IDUAI has particular relevance with the new 2030 Development Agenda, and in particular with Sustainable Development Goal (SDG) target 16.10(link is external) which calls for ensuring public access to information and protection of fundamental freedoms.
Universal access is also central to the UN’s World Summit on the Information Society (WSIS), which recognized the ambition of developing inclusive Knowledge Societies. “Accessibility” is also recognized as one of the four principles in UNESCO’s ROAM model of Internet Universality.
Universal access to information is bound up with the right to seek and receive information, which is an integral part of the right to freedom of expression.
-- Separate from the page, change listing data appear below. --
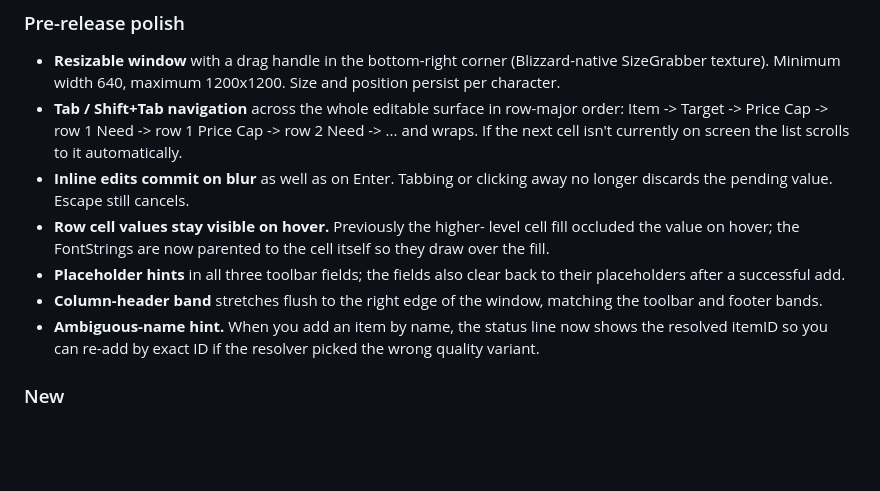
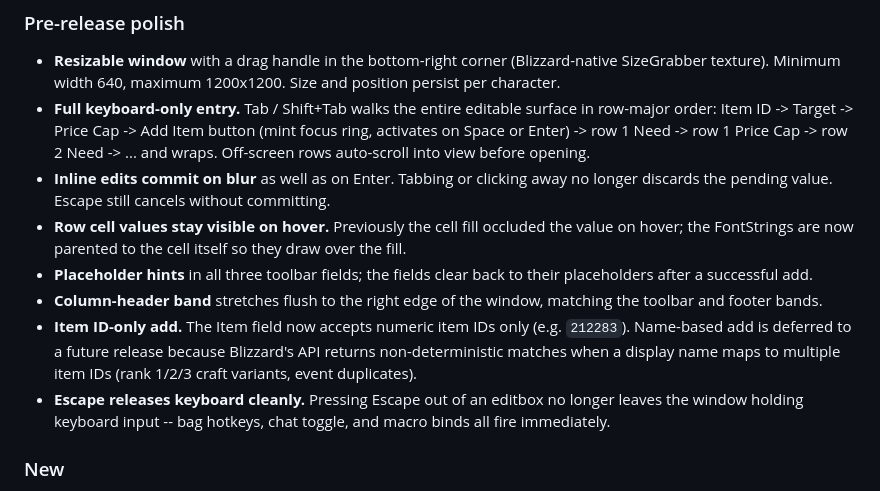
Before and after one commit to TheWolfIsLoose/StockClerk, a Markdown page: CHANGELOG.md, the part around the change. Rendered like a GitHub page; blank space fills up the shorter version.

Commit message:
CHANGELOG: v0.2.0 polish list -- itemID-only, keyboard entry, Escape
Rewrite the 'Pre-release polish' section to reflect the actual shipped
scope after the second QA pass: strip the stale 'Ambiguous-name hint'
bullet (name-add was removed entirely), reframe Tab-nav as 'full
keyboard-only entry' now that the Add Item button is a proper Tab-stop
with its own focus ring, add bullets for itemID-only add and the
Escape-releases-keyboard fix.

```diff
--- a/CHANGELOG.md
+++ b/CHANGELOG.md
@@ -10,23 +10,29 @@ full visual reskin.
 - **Resizable window** with a drag handle in the bottom-right corner
   (Blizzard-native SizeGrabber texture). Minimum width 640, maximum
   1200x1200. Size and position persist per character.
-- **Tab / Shift+Tab navigation** across the whole editable surface in
-  row-major order: Item -> Target -> Price Cap -> row 1 Need -> row 1
-  Price Cap -> row 2 Need -> ... and wraps. If the next cell isn't
-  currently on screen the list scrolls to it automatically.
+- **Full keyboard-only entry.** Tab / Shift+Tab walks the entire
+  editable surface in row-major order: Item ID -> Target -> Price
+  Cap -> Add Item button (mint focus ring, activates on Space or
+  Enter) -> row 1 Need -> row 1 Price Cap -> row 2 Need -> ... and
+  wraps. Off-screen rows auto-scroll into view before opening.
 - **Inline edits commit on blur** as well as on Enter. Tabbing or
   clicking away no longer discards the pending value. Escape still
-  cancels.
-- **Row cell values stay visible on hover.** Previously the higher-
-  level cell fill occluded the value on hover; the FontStrings are
-  now parented to the cell itself so they draw over the fill.
-- **Placeholder hints** in all three toolbar fields; the fields also
+  cancels without committing.
+- **Row cell values stay visible on hover.** Previously the cell fill
+  occluded the value on hover; the FontStrings are now parented to
+  the cell itself so they draw over the fill.
+- **Placeholder hints** in all three toolbar fields; the fields
   clear back to their placeholders after a successful add.
 - **Column-header band** stretches flush to the right edge of the
   window, matching the toolbar and footer bands.
-- **Ambiguous-name hint.** When you add an item by name, the status
-  line now shows the resolved itemID so you can re-add by exact ID if
-  the resolver picked the wrong quality variant.
+- **Item ID-only add.** The Item field now accepts numeric item IDs
+  only (e.g. `212283`). Name-based add is deferred to a future
+  release because Blizzard's API returns non-deterministic matches
+  when a display name maps to multiple item IDs (rank 1/2/3 craft
+  variants, event duplicates).
+- **Escape releases keyboard cleanly.** Pressing Escape out of an
+  editbox no longer leaves the window holding keyboard input --
+  bag hotkeys, chat toggle, and macro binds all fire immediately.
 
 ### New
 
```
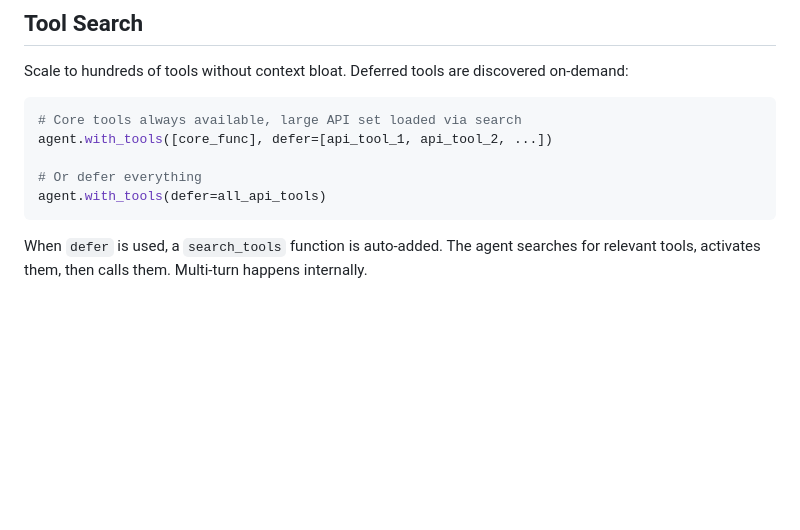
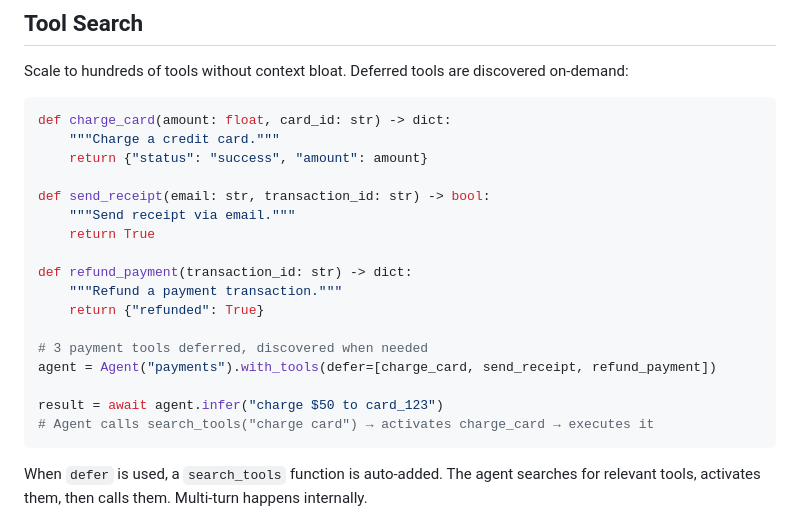
Before and after one commit to hemanth/agentu, a Markdown page: README.md, the part around the change. Rendered like a GitHub page; blank space fills up the shorter version.

Commit message:
docs: improve tool search example with concrete payment functions

````diff
--- a/README.md
+++ b/README.md
@@ -145,11 +145,23 @@ Agent("assistant", model="mistral", api_base="http://localhost:8000/v1")
 Scale to hundreds of tools without context bloat. Deferred tools are discovered on-demand:
 
 ```python
-# Core tools always available, large API set loaded via search
-agent.with_tools([core_func], defer=[api_tool_1, api_tool_2, ...])
+def charge_card(amount: float, card_id: str) -> dict:
+    """Charge a credit card."""
+    return {"status": "success", "amount": amount}
 
-# Or defer everything
-agent.with_tools(defer=all_api_tools)
+def send_receipt(email: str, transaction_id: str) -> bool:
+    """Send receipt via email."""
+    return True
+
+def refund_payment(transaction_id: str) -> dict:
+    """Refund a payment transaction."""
+    return {"refunded": True}
+
+# 3 payment tools deferred, discovered when needed
+agent = Agent("payments").with_tools(defer=[charge_card, send_receipt, refund_payment])
+
+result = await agent.infer("charge $50 to card_123")
+# Agent calls search_tools("charge card") → activates charge_card → executes it
 ```
 
 When `defer` is used, a `search_tools` function is auto-added. The agent searches for relevant tools, activates them, then calls them. Multi-turn happens internally.
````
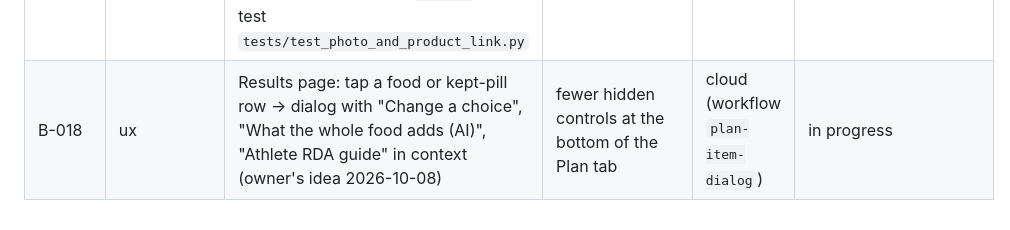
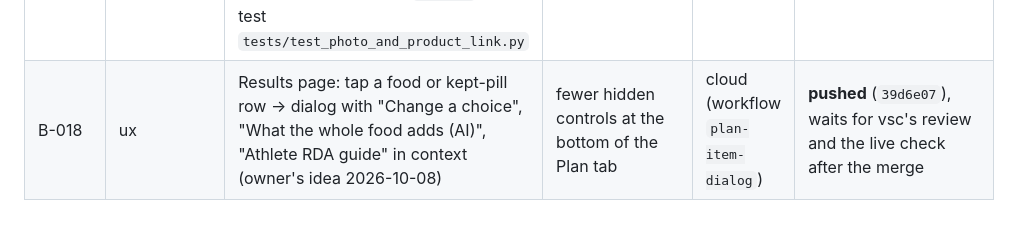
Before and after one commit to mhenkes92/SupplementMicronutrientReplacerApp, a Markdown page: collab/BACKLOG.md, the part around the change. Rendered like a GitHub page.

Commit message:
collab: message 018 (results dialog pushed, review request), backlog B-018
Co-Authored-By: Claude Sonnet 5.5 <noreply@anthropic.com>
Claude-Session: https://claude.ai/code/session_01JTupDXw3tTaYxTasDPKPN1

```diff
--- a/collab/BACKLOG.md
+++ b/collab/BACKLOG.md
@@ -27,4 +27,4 @@ How we work (owner's request: "work together to improve the program from all ang
 | B-015 | security | **Git history contains key-shaped secrets** (Blockbrain `sk-kb-`, OpenRouter, a GitHub token): rotate/revoke them, then rewrite history or make the repo private. The repo/org ids in `blockbrain_llm_client.py` are not credentials but are public if the repo is | the only real exposure left | **owner** | open |
 | B-016 | ux | Sticky action bar on the results, collapsed hero, dark theme | polish | cloud | idea |
 | B-017 | quality | **Lesson, my fault:** `c7a96d0` lowered the non-JPEG pixel limit to 8 MP while phone JPEGs are `MPO` in Pillow, so ordinary 12 MP photos were refused before any AI call ("photo couldn't be read"). Fixed by vsc in `2c75047`; guard test `tests/test_photo_and_product_link.py` | every phone photo | cloud (lesson), vsc (fix) | **done**; rule in CLAUDE.md |
-| B-018 | ux | Results page: tap a food or kept-pill row -> dialog with "Change a choice", "What the whole food adds (AI)", "Athlete RDA guide" in context (owner's idea 2026-10-08) | fewer hidden controls at the bottom of the Plan tab | cloud (workflow `plan-item-dialog`) | in progress |
+| B-018 | ux | Results page: tap a food or kept-pill row -> dialog with "Change a choice", "What the whole food adds (AI)", "Athlete RDA guide" in context (owner's idea 2026-10-08) | fewer hidden controls at the bottom of the Plan tab | cloud (workflow `plan-item-dialog`) | **pushed** (`39d6e07`), waits for vsc's review and the live check after the merge |
```
Also changed, not shown: 1 other file.
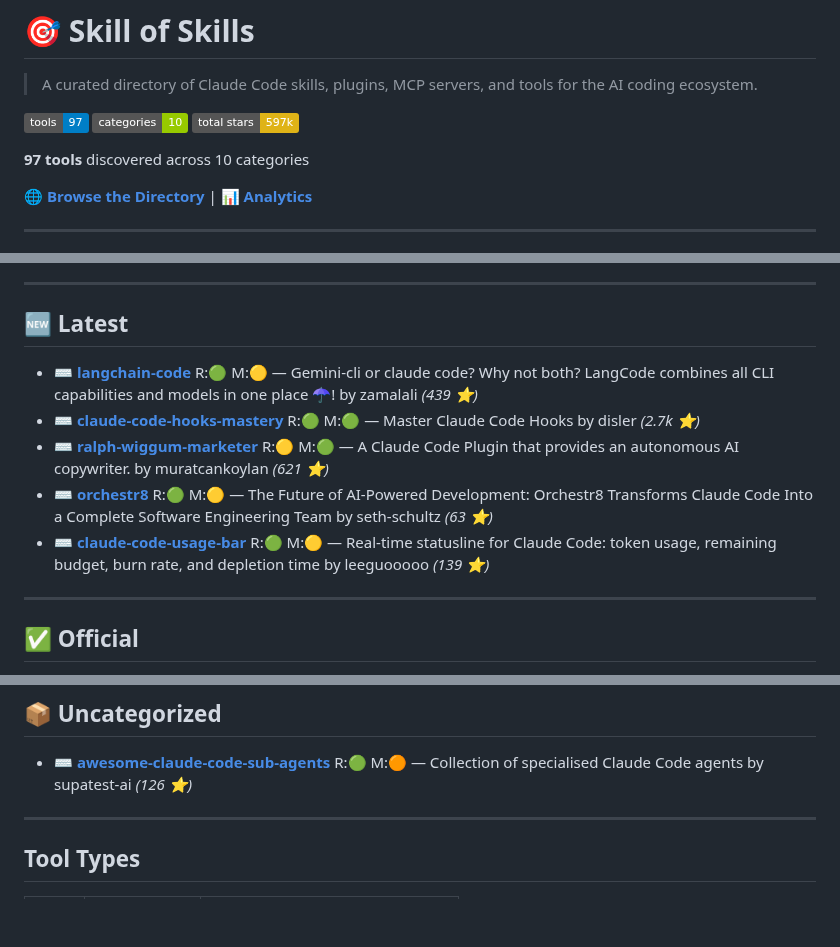
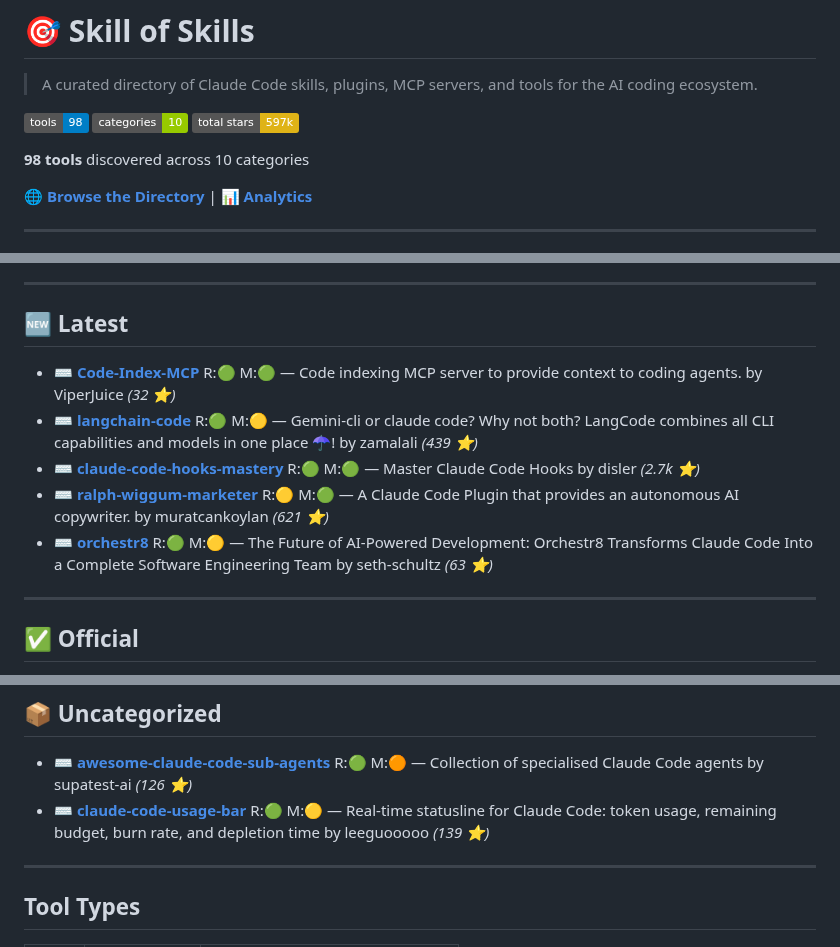
Before and after one commit to the911fund/skill-of-skills, a Markdown page: README.md, 3 parts joined by grey strips. Rendered like a GitHub page; badges without logos; blank space fills up the shorter version.

Commit message:
Auto-update README.md with latest skills data

```diff
--- a/README.md
+++ b/README.md
@@ -2,11 +2,11 @@
 
 > A curated directory of Claude Code skills, plugins, MCP servers, and tools for the AI coding ecosystem.
 
-[![Tools](https://img.shields.io/badge/tools-97-blue)](https://github.com/the911fund/skill-of-skills)
+[![Tools](https://img.shields.io/badge/tools-98-blue)](https://github.com/the911fund/skill-of-skills)
 [![Categories](https://img.shields.io/badge/categories-10-green)](https://github.com/the911fund/skill-of-skills)
 [![Stars](https://img.shields.io/badge/total_stars-597k-yellow)](https://github.com/the911fund/skill-of-skills)
 
-**97 tools** discovered across 10 categories
+**98 tools** discovered across 10 categories
 
 🌐 **[Browse the Directory](https://skills.911fund.io)** | 📊 **[Analytics](https://skills.911fund.io/analytics)**
 
@@ -31,11 +31,11 @@
 
 ## 🆕 Latest
 
+- ⌨️ **[Code-Index-MCP](https://github.com/ViperJuice/Code-Index-MCP)** R:🟢 M:🟢 — Code indexing MCP server to provide context to coding agents. by ViperJuice *(32 ⭐)*
 - ⌨️ **[langchain-code](https://github.com/zamalali/langchain-code)** R:🟢 M:🟡 — Gemini-cli or claude code? Why not both? LangCode combines all CLI capabilities and models in one place ☂️! by zamalali *(439 ⭐)*
 - ⌨️ **[claude-code-hooks-mastery](https://github.com/disler/claude-code-hooks-mastery)** R:🟢 M:🟢 — Master Claude Code Hooks by disler *(2.7k ⭐)*
 - ⌨️ **[ralph-wiggum-marketer](https://github.com/muratcankoylan/ralph-wiggum-marketer)** R:🟡 M:🟢 — A Claude Code Plugin that provides an autonomous AI copywriter. by muratcankoylan *(621 ⭐)*
 - ⌨️ **[orchestr8](https://github.com/seth-schultz/orchestr8)** R:🟢 M:🟡 — The Future of AI-Powered Development: Orchestr8 Transforms Claude Code Into a Complete Software Engineering Team by seth-schultz *(63 ⭐)*
-- ⌨️ **[claude-code-usage-bar](https://github.com/leeguooooo/claude-code-usage-bar)** R:🟢 M:🟡 — Real‑time statusline for Claude Code: token usage, remaining budget, burn rate, and depletion time by leeguooooo *(139 ⭐)*
 
 ---
 
@@ -160,6 +160,7 @@
 ## 📦 Uncategorized
 
 - ⌨️ **[awesome-claude-code-sub-agents](https://github.com/supatest-ai/awesome-claude-code-sub-agents)** R:🟢 M:🟠 — Collection of specialised Claude Code agents by supatest-ai *(126 ⭐)*
+- ⌨️ **[claude-code-usage-bar](https://github.com/leeguooooo/claude-code-usage-bar)** R:🟢 M:🟡 — Real‑time statusline for Claude Code: token usage, remaining budget, burn rate, and depletion time by leeguooooo *(139 ⭐)*
 
 ---
 
```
It is covered by Article 19 of the Universal Declaration of Human Rights(link is external) and Article 19 of the International Covenant on Civil and Political Rights.(link is external)
The theme of access was at the heart of the 2016 World Press Freedom Day celebrations in Helsinki. UNESCO’s global event produced The Finlandia Declaration, inter alia marking the anniversary of the world’s first freedom of information law, which was adopted 250 years ago in today’s Sweden and Finland. Since then the adoption of freedom of information laws became a global trend, involving more than 100 countries.
The International Programme for the Development of Communication promotes many projects relevant to freedom of information, and acts as convening actor for the related indicator under Sustainable Development Goal 16.10.2.
UNESCO also promotes universal access to information and knowledge through its Information for All (IFAP) programme, which assists Member States in harnessing the new opportunities of the information age to create equitable societies through better access to information.
UNESCO’s Memory of the World Programme as well as UNESCO’s Recommendation concerning the Promotion and Use of Multilingualism and Universal Access to Cyberspace (2003) ensures that the world’s invaluable documentary heritage belongs to all and that multilingualism and universal access remains in the center of the agenda of internet development.
In this context, UNESCO also does important work to promote the United Nations Convention on the Rights of Persons with Disabilities(link is external) ensuring that information can help to fully integrate women and men with disabilities into every aspect of social, political and economic life.
The importance of the right to information is highlighted in UNESCO-inspired normative documents: the Brisbane Declaration of 2010, the Maputo Declaration of 2008, the Dakar Declaration of 2005, and the New Delhi Declaration of 2015.
The IDUAI is an outcome of advocacy of the African Platform on Access to Information (APAI) and building on work of FOIAnet.(link is external) Efforts to produce more open governance have also emerged, such as the multilateral Open Government Partnership,(link is external) with 69 participating countries.
UNESCO hopes that the marking of 28 September as the “International Day for Universal Access to Information” will provide for more countries adopting FOI legislation, developing policies for multilingualism and cultural diversity in the cyberspace, and ensuring that women and men with disabilities are integrated.
These steps will further strengthen progress towards the 2030 Development agenda and pave the way for the creation of knowledge societies worldwide.